Could you return all of the entries below exactly, minus the pictures?

═════ MATERIAL TO PROCESS

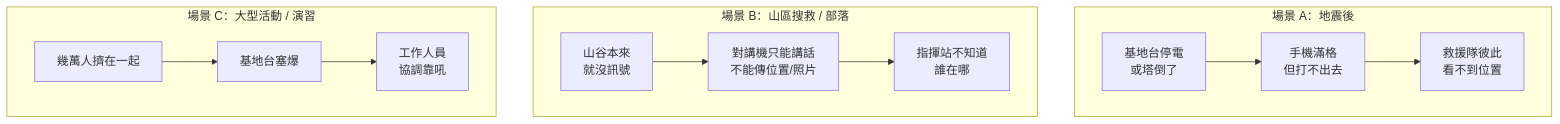
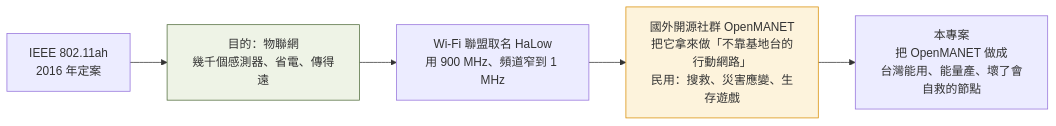
One commit to winson3QQ/Batman changed the first of 2 diagrams in docs/curriculum/week1.md. Above: the diagram before and after it, drawn with Mermaid. The commit also changed other lines of this file and 4 other files, not shown here.

````diff
--- a/docs/curriculum/week1.md
+++ b/docs/curriculum/week1.md
@@ -10,12 +19,9 @@
 ```mermaid
-flowchart TB
-  subgraph A[場景 A：地震後]
-    A1[基地台停電<br/>或塔倒了] --> A2[手機滿格<br/>但打不出去] --> A3[救援隊彼此<br/>看不到位置]
-  end
-  subgraph B[場景 B：山區搜救 / 部落]
-    B1[山谷本來<br/>就沒訊號] --> B2[對講機只能講話<br/>不能傳位置/照片] --> B3[指揮站不知道<br/>誰在哪]
-  end
-  subgraph C[場景 C：大型活動 / 演習]
-    C1[幾萬人擠在一起] --> C2[基地台塞爆] --> C3[工作人員<br/>協調靠吼]
-  end
+flowchart LR
+  A[IEEE 802.11ah<br/>2016 年定案] --> B[目的：物聯網<br/>幾千個感測器、省電、傳得遠]
+  B --> C[Wi-Fi 聯盟取名 HaLow<br/>用 900 MHz、頻道窄到 1 MHz]
+  C --> D[國外開源社群 OpenMANET<br/>把它拿來做「不靠基地台的行動網路」<br/>民用：搜救、災害應變、生存遊戲]
+  D --> E[本專案<br/>把 OpenMANET 做成<br/>台灣能用、能量產、壞了會自救的節點]
+  style B fill:#eef3e6,stroke:#4f6b3a
+  style D fill:#fdf3dc,stroke:#d98e04
 ```
````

══════════

• WRITTEN SOLUTION:
One commit to winson3QQ/Batman changed the first of 2 diagrams in docs/curriculum/week1.md. Above: the diagram before and after it, drawn with Mermaid. The commit also changed other lines of this file and 4 other files, not shown here.

````diff
--- a/docs/curriculum/week1.md
+++ b/docs/curriculum/week1.md
@@ -10,12 +19,9 @@
 ```mermaid
-flowchart TB
-  subgraph A[場景 A：地震後]
-    A1[基地台停電<br/>或塔倒了] --> A2[手機滿格<br/>但打不出去] --> A3[救援隊彼此<br/>看不到位置]
-  end
-  subgraph B[場景 B：山區搜救 / 部落]
-    B1[山谷本來<br/>就沒訊號] --> B2[對講機只能講話<br/>不能傳位置/照片] --> B3[指揮站不知道<br/>誰在哪]
-  end
-  subgraph C[場景 C：大型活動 / 演習]
-    C1[幾萬人擠在一起] --> C2[基地台塞爆] --> C3[工作人員<br/>協調靠吼]
-  end
+flowchart LR
+  A[IEEE 802.11ah<br/>2016 年定案] --> B[目的：物聯網<br/>幾千個感測器、省電、傳得遠]
+  B --> C[Wi-Fi 聯盟取名 HaLow<br/>用 900 MHz、頻道窄到 1 MHz]
+  C --> D[國外開源社群 OpenMANET<br/>把它拿來做「不靠基地台的行動網路」<br/>民用：搜救、災害應變、生存遊戲]
+  D --> E[本專案<br/>把 OpenMANET 做成<br/>台灣能用、能量產、壞了會自救的節點]
+  style B fill:#eef3e6,stroke:#4f6b3a
+  style D fill:#fdf3dc,stroke:#d98e04
 ```
````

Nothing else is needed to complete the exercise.